» **Required work**: Each entry below should be returned exactly as is, with the pictures removed.

───── Data provided ─────

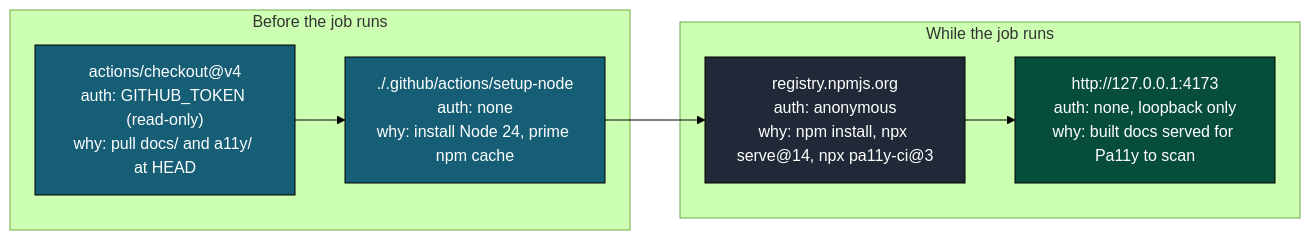
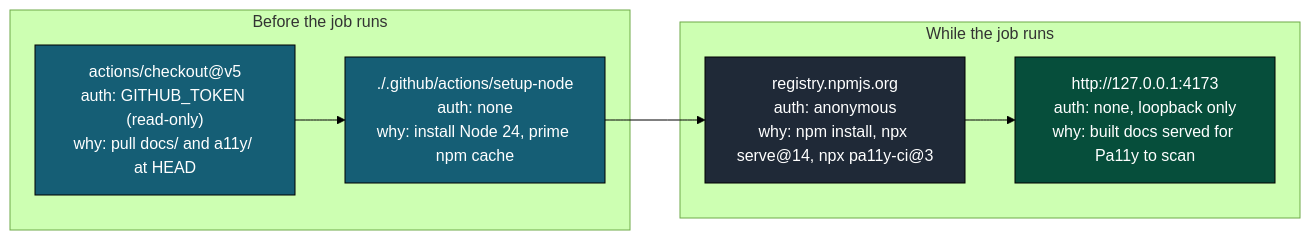
Before and after one commit to llm-exe/llm-exe: the sixth of 10 diagrams in .github/docs/A11Y_DOCS_DEEP_DIVE.md, drawn with Mermaid (forest theme). The commit also changed other lines of this file and 3 other files, not shown here.

````diff
--- a/.github/docs/A11Y_DOCS_DEEP_DIVE.md
+++ b/.github/docs/A11Y_DOCS_DEEP_DIVE.md
@@ -204,20 +204,20 @@
 ```mermaid
 flowchart LR
     classDef pre fill:#155e75,color:#fff,stroke:#000
     classDef pkg fill:#1f2937,color:#fff,stroke:#000
     classDef loop fill:#064e3b,color:#fff,stroke:#000
 
     subgraph Pre["Before the job runs"]
-        c1["actions/checkout@v4\nauth: GITHUB_TOKEN (read-only)\nwhy: pull docs/ and a11y/ at HEAD"]:::pre
+        c1["actions/checkout@v5\nauth: GITHUB_TOKEN (read-only)\nwhy: pull docs/ and a11y/ at HEAD"]:::pre
         c2["./.github/actions/setup-node\nauth: none\nwhy: install Node 24, prime npm cache"]:::pre
     end
 
     subgraph During["While the job runs"]
         d1["registry.npmjs.org\nauth: anonymous\nwhy: npm install, npx serve@14, npx pa11y-ci@3"]:::pkg
         d2["http://127.0.0.1:4173\nauth: none, loopback only\nwhy: built docs served for Pa11y to scan"]:::loop
     end
 
     c1 --> c2
     c2 --> d1
     d1 --> d2
 ```
````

─────

» **Reply**:
Before and after one commit to llm-exe/llm-exe: the sixth of 10 diagrams in .github/docs/A11Y_DOCS_DEEP_DIVE.md, drawn with Mermaid (forest theme). The commit also changed other lines of this file and 3 other files, not shown here.

````diff
--- a/.github/docs/A11Y_DOCS_DEEP_DIVE.md
+++ b/.github/docs/A11Y_DOCS_DEEP_DIVE.md
@@ -204,20 +204,20 @@
 ```mermaid
 flowchart LR
     classDef pre fill:#155e75,color:#fff,stroke:#000
     classDef pkg fill:#1f2937,color:#fff,stroke:#000
     classDef loop fill:#064e3b,color:#fff,stroke:#000
 
     subgraph Pre["Before the job runs"]
-        c1["actions/checkout@v4\nauth: GITHUB_TOKEN (read-only)\nwhy: pull docs/ and a11y/ at HEAD"]:::pre
+        c1["actions/checkout@v5\nauth: GITHUB_TOKEN (read-only)\nwhy: pull docs/ and a11y/ at HEAD"]:::pre
         c2["./.github/actions/setup-node\nauth: none\nwhy: install Node 24, prime npm cache"]:::pre
     end
 
     subgraph During["While the job runs"]
         d1["registry.npmjs.org\nauth: anonymous\nwhy: npm install, npx serve@14, npx pa11y-ci@3"]:::pkg
         d2["http://127.0.0.1:4173\nauth: none, loopback only\nwhy: built docs served for Pa11y to scan"]:::loop
     end
 
     c1 --> c2
     c2 --> d1
     d1 --> d2
 ```
````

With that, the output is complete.